== TASK DESCRIPTION ==
Please report every line from the material that contains the word "docs".

== RECORDS FOR PROCESSING ==
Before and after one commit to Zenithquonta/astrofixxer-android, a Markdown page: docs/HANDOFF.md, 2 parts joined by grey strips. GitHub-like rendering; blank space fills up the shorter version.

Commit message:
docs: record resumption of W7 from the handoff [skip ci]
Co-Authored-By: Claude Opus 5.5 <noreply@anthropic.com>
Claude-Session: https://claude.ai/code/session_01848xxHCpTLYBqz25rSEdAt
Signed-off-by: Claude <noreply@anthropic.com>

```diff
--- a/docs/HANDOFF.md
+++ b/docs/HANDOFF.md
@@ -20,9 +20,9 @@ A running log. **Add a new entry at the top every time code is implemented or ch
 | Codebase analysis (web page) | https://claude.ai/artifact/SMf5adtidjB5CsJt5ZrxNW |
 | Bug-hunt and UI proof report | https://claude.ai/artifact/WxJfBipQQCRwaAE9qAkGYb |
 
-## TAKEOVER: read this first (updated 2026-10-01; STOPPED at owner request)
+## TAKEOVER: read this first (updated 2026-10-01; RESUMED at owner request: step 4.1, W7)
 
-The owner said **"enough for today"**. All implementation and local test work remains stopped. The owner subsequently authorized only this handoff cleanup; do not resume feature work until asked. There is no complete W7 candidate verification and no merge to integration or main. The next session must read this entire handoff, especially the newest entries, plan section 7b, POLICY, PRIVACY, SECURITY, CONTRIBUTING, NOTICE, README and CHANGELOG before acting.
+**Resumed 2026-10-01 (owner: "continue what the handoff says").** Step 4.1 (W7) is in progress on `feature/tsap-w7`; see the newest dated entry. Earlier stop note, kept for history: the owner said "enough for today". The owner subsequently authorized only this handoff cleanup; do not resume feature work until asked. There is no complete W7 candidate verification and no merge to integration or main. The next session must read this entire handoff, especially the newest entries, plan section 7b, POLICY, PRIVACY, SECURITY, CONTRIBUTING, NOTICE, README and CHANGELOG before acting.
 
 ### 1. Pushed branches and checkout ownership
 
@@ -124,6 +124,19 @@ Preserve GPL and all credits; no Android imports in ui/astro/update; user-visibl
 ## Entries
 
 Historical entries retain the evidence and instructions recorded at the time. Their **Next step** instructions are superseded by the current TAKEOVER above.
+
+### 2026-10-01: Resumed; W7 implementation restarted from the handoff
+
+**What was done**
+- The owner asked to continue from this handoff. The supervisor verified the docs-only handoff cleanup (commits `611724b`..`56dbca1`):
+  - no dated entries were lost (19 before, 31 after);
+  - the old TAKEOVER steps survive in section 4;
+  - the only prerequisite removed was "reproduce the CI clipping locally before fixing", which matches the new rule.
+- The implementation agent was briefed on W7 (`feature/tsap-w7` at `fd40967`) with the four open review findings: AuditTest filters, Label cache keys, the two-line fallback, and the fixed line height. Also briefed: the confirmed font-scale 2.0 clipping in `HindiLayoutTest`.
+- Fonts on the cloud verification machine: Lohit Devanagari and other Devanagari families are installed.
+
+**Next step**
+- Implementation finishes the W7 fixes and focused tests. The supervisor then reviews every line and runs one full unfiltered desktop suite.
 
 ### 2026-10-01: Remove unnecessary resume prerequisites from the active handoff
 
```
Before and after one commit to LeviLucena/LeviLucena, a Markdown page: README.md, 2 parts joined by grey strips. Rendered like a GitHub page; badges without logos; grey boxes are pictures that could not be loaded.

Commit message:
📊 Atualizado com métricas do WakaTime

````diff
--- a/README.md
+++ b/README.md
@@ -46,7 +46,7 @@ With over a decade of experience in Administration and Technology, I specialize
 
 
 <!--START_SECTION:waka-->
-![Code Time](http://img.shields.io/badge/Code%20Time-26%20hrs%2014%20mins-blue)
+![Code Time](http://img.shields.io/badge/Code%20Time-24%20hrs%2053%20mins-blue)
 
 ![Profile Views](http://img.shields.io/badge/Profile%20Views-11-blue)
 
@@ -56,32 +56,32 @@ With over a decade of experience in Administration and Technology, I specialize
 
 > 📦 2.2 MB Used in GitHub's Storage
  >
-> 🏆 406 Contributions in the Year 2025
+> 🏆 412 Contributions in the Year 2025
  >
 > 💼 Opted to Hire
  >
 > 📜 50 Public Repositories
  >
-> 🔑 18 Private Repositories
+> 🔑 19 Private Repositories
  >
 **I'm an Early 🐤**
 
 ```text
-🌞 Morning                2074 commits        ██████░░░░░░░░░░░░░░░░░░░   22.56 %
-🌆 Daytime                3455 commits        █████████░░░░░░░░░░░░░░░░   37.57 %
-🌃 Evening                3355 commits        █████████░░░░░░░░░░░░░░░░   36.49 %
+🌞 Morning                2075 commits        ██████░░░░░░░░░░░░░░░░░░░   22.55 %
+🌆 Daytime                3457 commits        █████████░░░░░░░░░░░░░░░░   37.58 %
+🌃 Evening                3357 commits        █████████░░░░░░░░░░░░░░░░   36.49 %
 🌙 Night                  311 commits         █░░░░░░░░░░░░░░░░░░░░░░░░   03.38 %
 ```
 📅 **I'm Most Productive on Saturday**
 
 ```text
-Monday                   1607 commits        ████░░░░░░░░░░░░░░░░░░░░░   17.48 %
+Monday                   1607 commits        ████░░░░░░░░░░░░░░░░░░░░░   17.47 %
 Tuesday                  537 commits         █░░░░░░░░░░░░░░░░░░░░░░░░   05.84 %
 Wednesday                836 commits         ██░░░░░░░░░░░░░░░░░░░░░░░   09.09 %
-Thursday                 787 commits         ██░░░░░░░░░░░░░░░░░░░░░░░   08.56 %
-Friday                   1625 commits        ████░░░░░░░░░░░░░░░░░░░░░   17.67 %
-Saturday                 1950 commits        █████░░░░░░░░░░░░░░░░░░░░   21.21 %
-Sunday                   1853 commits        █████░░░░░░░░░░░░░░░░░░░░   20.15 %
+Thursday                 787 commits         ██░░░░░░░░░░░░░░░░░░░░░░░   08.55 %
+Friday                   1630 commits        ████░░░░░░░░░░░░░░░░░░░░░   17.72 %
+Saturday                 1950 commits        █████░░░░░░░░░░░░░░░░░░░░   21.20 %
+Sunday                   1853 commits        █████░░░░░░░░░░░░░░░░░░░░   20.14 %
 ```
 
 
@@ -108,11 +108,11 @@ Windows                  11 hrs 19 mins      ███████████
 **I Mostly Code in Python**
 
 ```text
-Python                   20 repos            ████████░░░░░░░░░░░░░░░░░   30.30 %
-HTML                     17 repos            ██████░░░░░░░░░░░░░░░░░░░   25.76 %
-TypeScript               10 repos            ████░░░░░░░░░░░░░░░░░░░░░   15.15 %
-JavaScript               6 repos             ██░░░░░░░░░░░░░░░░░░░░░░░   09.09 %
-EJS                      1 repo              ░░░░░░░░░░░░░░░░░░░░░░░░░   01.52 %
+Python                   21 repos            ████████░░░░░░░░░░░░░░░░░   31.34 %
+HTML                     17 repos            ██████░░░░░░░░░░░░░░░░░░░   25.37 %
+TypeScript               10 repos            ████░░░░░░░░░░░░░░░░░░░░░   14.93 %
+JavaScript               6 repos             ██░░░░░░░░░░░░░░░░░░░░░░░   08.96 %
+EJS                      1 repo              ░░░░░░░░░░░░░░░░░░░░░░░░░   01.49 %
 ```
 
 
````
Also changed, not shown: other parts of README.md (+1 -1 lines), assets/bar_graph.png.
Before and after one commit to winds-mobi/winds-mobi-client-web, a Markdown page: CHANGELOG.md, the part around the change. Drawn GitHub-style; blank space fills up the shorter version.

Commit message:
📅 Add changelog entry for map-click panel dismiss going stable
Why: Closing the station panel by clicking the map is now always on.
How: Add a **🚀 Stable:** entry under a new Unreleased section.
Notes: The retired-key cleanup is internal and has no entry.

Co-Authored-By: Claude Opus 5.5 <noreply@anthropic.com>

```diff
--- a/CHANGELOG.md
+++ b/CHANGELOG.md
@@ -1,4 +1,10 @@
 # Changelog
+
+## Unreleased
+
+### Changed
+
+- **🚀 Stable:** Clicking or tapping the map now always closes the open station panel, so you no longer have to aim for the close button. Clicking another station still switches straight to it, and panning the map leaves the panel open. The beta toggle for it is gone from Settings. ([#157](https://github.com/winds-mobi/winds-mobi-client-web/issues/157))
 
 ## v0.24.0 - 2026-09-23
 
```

== RESPONSE ==
Before and after one commit to Zenithquonta/astrofixxer-android, a Markdown page: docs/HANDOFF.md, 2 parts joined by grey strips. GitHub-like rendering; blank space fills up the shorter version.
docs: record resumption of W7 from the handoff [skip ci]
--- a/docs/HANDOFF.md
+++ b/docs/HANDOFF.md
+- The owner asked to continue from this handoff. The supervisor verified the docs-only handoff cleanup (commits `611724b`..`56dbca1`):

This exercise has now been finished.